From the data below, copy each line that includes the word "fillColor".

----

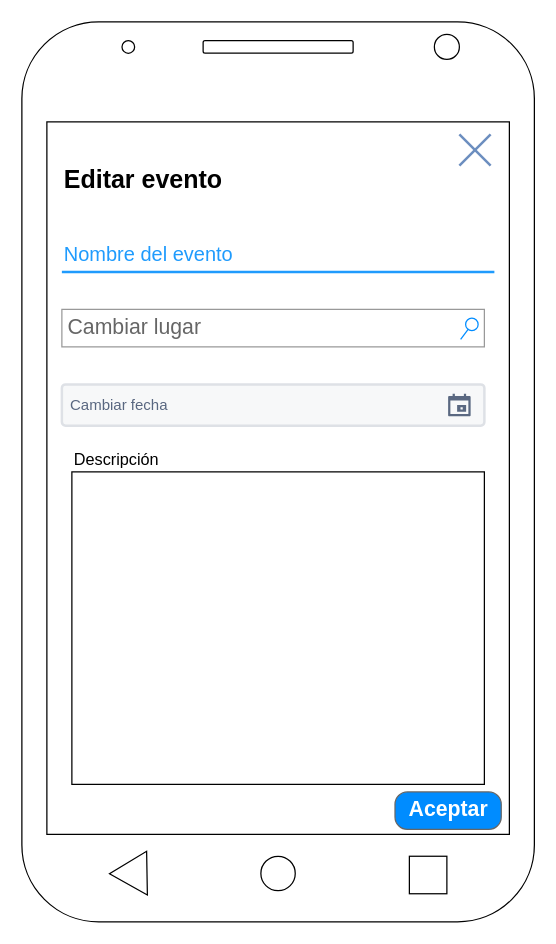
The draw.io diagram P2/sketch/PantallaModificarEvento.drawio in PepeNavarro7/DIU20, before the edit. Source tidied: cells renumbered, new cells numbered last; positions are measured from the earlier drawing's top-left corner, leaving out a move shared by most shapes. Both pictures are drawn from the tidied source at 125%, with x=0, y=0 at pixel (21, 21).
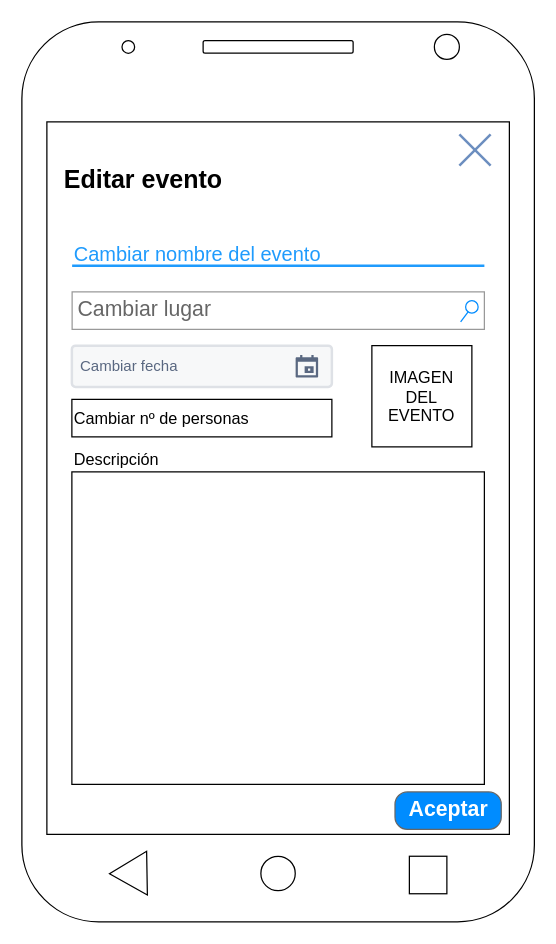
The same diagram, later.

The edit, as a diff of the source:
```diff
@@
-    <mxCell id="11" value="Nombre del evento" style="text;fontColor=#1F9BFD;fontSize=16;verticalAlign=middle;strokeColor=none;fillColor=none;" parent="1" vertex="1">
-      <mxGeometry x="32" y="170" width="346" height="30" as="geometry" />
+    <mxCell id="11" value="Cambiar nombre del evento" style="text;fontColor=#1F9BFD;fontSize=16;verticalAlign=middle;strokeColor=none;fillColor=none;" parent="1" vertex="1">
+      <mxGeometry x="40" y="170" width="290" height="30" as="geometry" />
     </mxCell>
     <mxCell id="12" style="dashed=0;shape=line;strokeWidth=2;noLabel=1;strokeColor=#1F9BFD;" parent="1" vertex="1">
-      <mxGeometry x="32" y="195" width="346" height="10" as="geometry" />
+      <mxGeometry x="40.2" y="190" width="329.8" height="10" as="geometry" />
     </mxCell>
@@
     <mxCell id="18" value="Cambiar lugar" style="strokeWidth=1;shadow=0;dashed=0;align=center;html=1;shape=mxgraph.mockup.forms.searchBox;strokeColor=#999999;mainText=;strokeColor2=#008cff;fontColor=#666666;fontSize=17;align=left;spacingLeft=3;" parent="1" vertex="1">
-      <mxGeometry x="32" y="230" width="338" height="30" as="geometry" />
+      <mxGeometry x="40.2" y="216" width="329.8" height="30" as="geometry" />
     </mxCell>
     <mxCell id="19" value="Cambiar fecha" style="rounded=1;arcSize=9;fillColor=#F7F8F9;align=left;spacingLeft=5;strokeColor=#DEE1E6;html=1;strokeWidth=2;fontColor=#596780;fontSize=12;" parent="1" vertex="1">
-      <mxGeometry x="32" y="290" width="338" height="33" as="geometry" />
+      <mxGeometry x="40" y="259" width="208" height="33" as="geometry" />
     </mxCell>
@@
+    <mxCell id="21" value="Cambiar nº de personas" style="text;html=1;strokeColor=#000000;fillColor=none;align=left;verticalAlign=middle;whiteSpace=wrap;rounded=0;fontSize=13;" parent="1" vertex="1">
+      <mxGeometry x="40" y="302" width="208" height="30" as="geometry" />
+    </mxCell>
+    <mxCell id="22" value="IMAGEN DEL EVENTO" style="rounded=0;whiteSpace=wrap;html=1;strokeColor=#000000;fontSize=13;" parent="1" vertex="1">
+      <mxGeometry x="280" y="259" width="80" height="81" as="geometry" />
+    </mxCell>
```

----

▶ _REPLY_:
-    <mxCell id="11" value="Nombre del evento" style="text;fontColor=#1F9BFD;fontSize=16;verticalAlign=middle;strokeColor=none;fillColor=none;" parent="1" vertex="1">
+    <mxCell id="11" value="Cambiar nombre del evento" style="text;fontColor=#1F9BFD;fontSize=16;verticalAlign=middle;strokeColor=none;fillColor=none;" parent="1" vertex="1">
     <mxCell id="19" value="Cambiar fecha" style="rounded=1;arcSize=9;fillColor=#F7F8F9;align=left;spacingLeft=5;strokeColor=#DEE1E6;html=1;strokeWidth=2;fontColor=#596780;fontSize=12;" parent="1" vertex="1">
+    <mxCell id="21" value="Cambiar nº de personas" style="text;html=1;strokeColor=#000000;fillColor=none;align=left;verticalAlign=middle;whiteSpace=wrap;rounded=0;fontSize=13;" parent="1" vertex="1">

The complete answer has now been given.